### TASK DESCRIPTION
Scan the entries that follow for the word "scheduling", then report every line in which it appears.

INPUT DATA section start

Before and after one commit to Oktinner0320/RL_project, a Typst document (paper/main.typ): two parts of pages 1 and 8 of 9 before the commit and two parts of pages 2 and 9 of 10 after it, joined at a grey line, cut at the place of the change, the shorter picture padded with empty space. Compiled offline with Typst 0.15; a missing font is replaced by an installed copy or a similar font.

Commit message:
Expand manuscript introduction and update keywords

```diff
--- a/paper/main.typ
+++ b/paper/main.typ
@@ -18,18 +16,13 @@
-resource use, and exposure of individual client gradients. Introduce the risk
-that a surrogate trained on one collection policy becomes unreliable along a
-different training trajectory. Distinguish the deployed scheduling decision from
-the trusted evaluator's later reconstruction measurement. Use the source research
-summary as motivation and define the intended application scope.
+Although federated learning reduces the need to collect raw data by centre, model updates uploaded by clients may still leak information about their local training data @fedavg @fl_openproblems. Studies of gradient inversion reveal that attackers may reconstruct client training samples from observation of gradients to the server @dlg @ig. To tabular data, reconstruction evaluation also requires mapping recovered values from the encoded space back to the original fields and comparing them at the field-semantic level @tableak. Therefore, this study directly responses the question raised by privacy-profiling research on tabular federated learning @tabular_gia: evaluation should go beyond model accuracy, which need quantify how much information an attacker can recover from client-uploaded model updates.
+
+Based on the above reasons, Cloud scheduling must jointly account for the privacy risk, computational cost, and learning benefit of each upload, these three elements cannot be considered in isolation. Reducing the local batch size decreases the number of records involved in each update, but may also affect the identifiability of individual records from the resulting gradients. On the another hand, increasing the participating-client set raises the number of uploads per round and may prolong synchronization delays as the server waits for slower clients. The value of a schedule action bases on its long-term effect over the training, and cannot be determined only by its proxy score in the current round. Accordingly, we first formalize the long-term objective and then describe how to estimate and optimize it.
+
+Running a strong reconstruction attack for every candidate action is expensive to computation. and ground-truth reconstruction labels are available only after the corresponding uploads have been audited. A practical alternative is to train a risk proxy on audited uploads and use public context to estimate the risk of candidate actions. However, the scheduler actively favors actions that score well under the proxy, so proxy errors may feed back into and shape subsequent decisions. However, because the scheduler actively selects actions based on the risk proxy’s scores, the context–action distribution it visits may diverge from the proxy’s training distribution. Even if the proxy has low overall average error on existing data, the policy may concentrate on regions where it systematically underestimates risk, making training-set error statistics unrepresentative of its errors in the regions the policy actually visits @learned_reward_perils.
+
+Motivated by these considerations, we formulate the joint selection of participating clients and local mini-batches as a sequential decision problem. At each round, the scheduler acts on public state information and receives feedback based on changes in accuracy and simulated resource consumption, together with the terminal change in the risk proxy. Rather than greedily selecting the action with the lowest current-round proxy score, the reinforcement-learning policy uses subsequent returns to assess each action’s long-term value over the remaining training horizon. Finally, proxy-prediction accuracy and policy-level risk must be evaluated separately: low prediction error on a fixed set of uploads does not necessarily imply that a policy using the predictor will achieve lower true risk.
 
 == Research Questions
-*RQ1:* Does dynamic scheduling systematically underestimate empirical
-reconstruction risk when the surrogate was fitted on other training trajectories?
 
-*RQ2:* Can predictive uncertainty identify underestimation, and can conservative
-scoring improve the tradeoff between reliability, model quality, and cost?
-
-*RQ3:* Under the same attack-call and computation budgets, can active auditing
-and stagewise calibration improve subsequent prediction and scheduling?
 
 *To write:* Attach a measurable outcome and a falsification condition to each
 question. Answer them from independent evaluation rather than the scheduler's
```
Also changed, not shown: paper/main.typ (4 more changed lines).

INPUT DATA section end

### WRITTEN REPLY
-different training trajectory. Distinguish the deployed scheduling decision from
+Based on the above reasons, Cloud scheduling must jointly account for the privacy risk, computational cost, and learning benefit of each upload, these three elements cannot be considered in isolation. Reducing the local batch size decreases the number of records involved in each update, but may also affect the identifiability of individual records from the resulting gradients. On the another hand, increasing the participating-client set raises the number of uploads per round and may prolong synchronization delays as the server waits for slower clients. The value of a schedule action bases on its long-term effect over the training, and cannot be determined only by its proxy score in the current round. Accordingly, we first formalize the long-term objective and then describe how to estimate and optimize it.
-*RQ1:* Does dynamic scheduling systematically underestimate empirical
-and stagewise calibration improve subsequent prediction and scheduling?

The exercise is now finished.